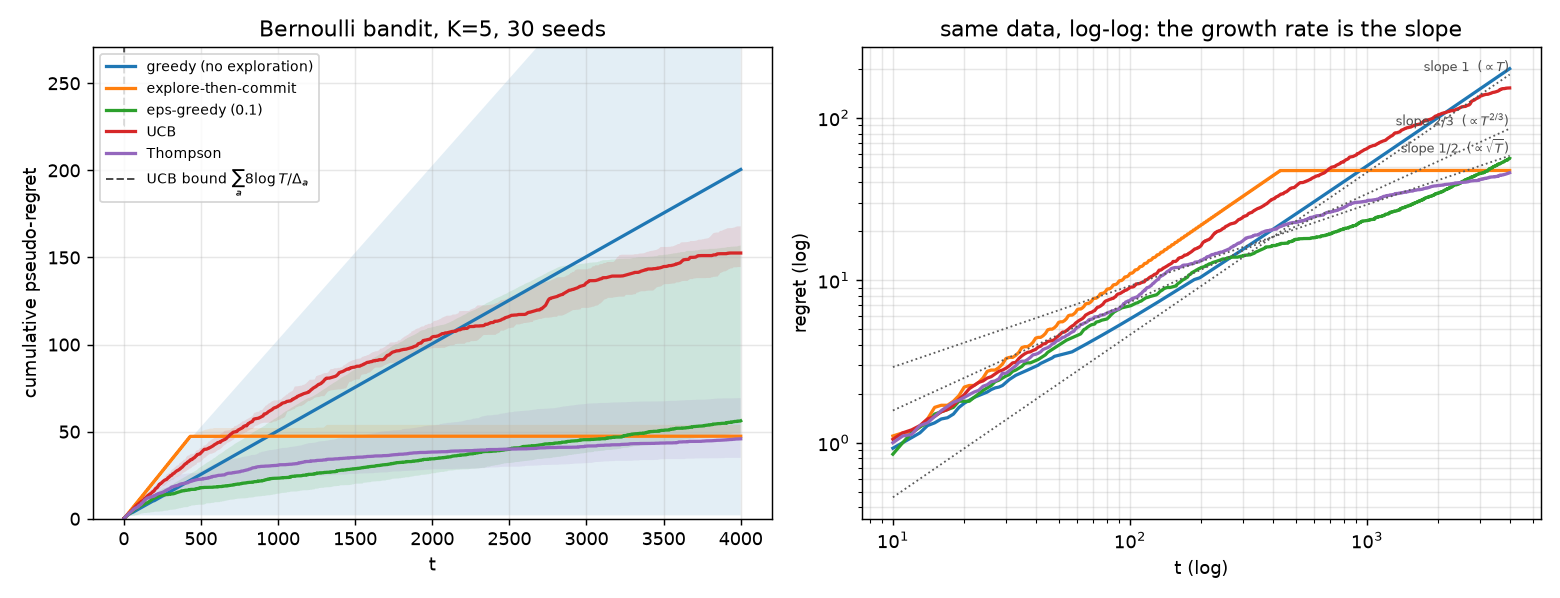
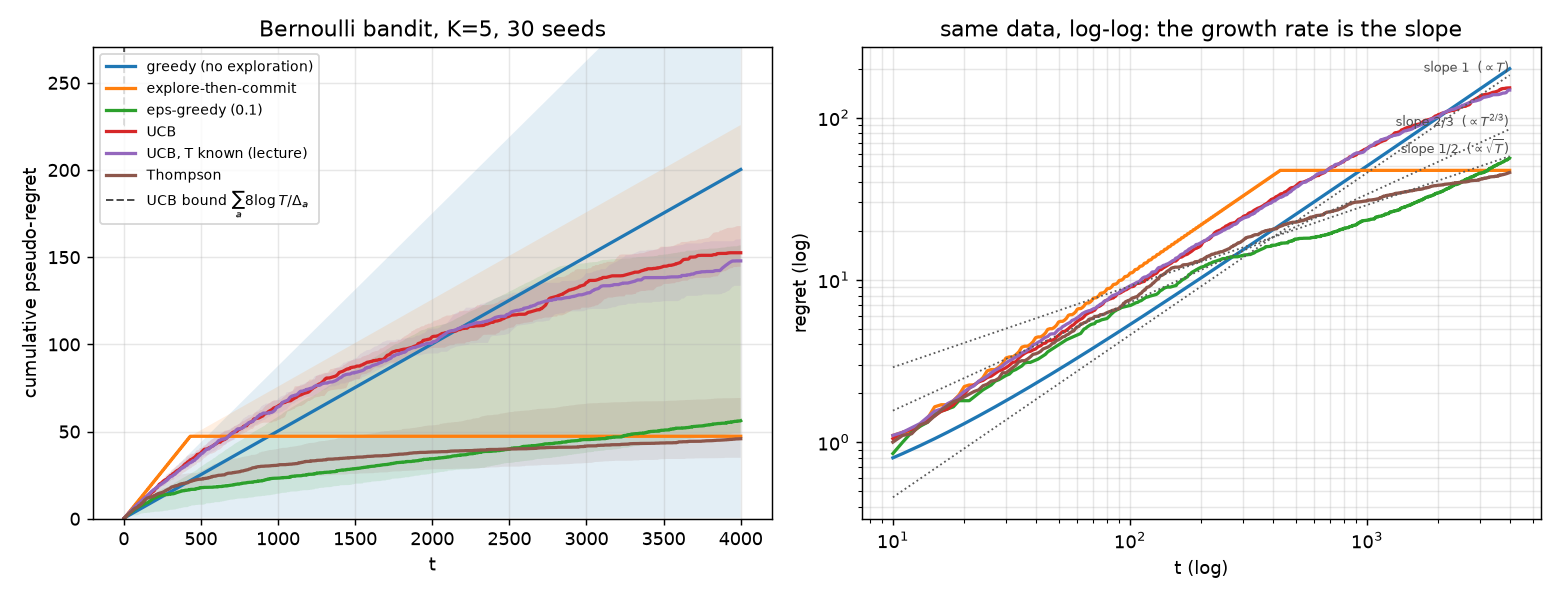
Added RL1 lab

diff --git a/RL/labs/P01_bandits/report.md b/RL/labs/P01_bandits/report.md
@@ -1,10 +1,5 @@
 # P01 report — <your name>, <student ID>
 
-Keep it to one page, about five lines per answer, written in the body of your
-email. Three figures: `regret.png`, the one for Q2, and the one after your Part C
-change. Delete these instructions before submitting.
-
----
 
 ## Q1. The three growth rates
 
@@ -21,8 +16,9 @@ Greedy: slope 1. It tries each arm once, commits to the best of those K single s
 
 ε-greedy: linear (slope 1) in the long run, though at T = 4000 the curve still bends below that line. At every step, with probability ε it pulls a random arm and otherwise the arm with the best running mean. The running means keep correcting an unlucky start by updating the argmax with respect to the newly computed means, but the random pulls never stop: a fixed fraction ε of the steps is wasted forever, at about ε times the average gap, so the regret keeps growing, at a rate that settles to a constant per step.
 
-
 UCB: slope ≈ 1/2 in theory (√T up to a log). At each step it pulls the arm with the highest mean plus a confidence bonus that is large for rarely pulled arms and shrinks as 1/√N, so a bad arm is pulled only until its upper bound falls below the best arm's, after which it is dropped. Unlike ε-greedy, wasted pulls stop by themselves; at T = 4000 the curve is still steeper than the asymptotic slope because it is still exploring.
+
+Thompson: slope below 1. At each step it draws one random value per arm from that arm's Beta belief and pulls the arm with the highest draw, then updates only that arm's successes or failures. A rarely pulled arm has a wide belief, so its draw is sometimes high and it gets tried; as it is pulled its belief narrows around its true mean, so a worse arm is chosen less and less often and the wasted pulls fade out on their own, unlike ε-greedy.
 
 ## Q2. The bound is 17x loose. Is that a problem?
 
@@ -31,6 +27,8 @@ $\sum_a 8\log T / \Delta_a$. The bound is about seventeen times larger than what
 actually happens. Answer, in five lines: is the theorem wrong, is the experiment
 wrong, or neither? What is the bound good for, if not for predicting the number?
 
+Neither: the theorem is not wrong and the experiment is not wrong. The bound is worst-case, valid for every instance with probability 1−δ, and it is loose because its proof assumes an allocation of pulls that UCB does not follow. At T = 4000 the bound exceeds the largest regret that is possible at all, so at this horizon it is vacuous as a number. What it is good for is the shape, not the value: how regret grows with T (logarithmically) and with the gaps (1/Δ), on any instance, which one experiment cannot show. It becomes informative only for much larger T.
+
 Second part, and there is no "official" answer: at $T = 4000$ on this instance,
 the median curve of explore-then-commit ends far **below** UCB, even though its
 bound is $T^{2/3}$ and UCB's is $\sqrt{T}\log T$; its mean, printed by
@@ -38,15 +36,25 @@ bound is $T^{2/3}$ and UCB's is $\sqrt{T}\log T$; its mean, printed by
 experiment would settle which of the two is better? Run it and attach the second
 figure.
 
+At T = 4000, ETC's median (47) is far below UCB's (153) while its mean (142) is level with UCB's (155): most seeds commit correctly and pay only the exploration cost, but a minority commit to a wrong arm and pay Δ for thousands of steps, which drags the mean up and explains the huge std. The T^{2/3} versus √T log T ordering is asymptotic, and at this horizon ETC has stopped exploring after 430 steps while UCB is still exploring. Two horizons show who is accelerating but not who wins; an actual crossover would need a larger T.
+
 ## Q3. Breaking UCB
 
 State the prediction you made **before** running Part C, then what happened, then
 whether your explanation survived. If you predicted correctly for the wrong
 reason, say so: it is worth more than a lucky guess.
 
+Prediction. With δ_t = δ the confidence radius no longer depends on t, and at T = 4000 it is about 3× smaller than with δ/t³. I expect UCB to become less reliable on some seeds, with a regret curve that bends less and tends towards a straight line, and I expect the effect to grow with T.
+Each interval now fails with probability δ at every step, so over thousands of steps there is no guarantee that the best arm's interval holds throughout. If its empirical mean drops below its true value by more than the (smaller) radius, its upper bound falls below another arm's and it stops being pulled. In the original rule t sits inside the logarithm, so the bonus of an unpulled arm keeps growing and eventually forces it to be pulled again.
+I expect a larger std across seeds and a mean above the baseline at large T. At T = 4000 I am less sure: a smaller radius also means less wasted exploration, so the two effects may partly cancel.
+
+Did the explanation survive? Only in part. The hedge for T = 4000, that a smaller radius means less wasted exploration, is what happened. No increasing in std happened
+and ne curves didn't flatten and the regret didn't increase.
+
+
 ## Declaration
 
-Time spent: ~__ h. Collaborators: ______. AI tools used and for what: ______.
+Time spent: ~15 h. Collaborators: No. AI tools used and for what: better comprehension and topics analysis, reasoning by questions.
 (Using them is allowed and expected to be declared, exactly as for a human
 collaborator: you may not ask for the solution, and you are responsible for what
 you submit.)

--------------------------------------------------

Lines with "happened" in the records above: copy every one of them.

Reply:
 State the prediction you made **before** running Part C, then what happened, then
+Did the explanation survive? Only in part. The hedge for T = 4000, that a smaller radius means less wasted exploration, is what happened. No increasing in std happened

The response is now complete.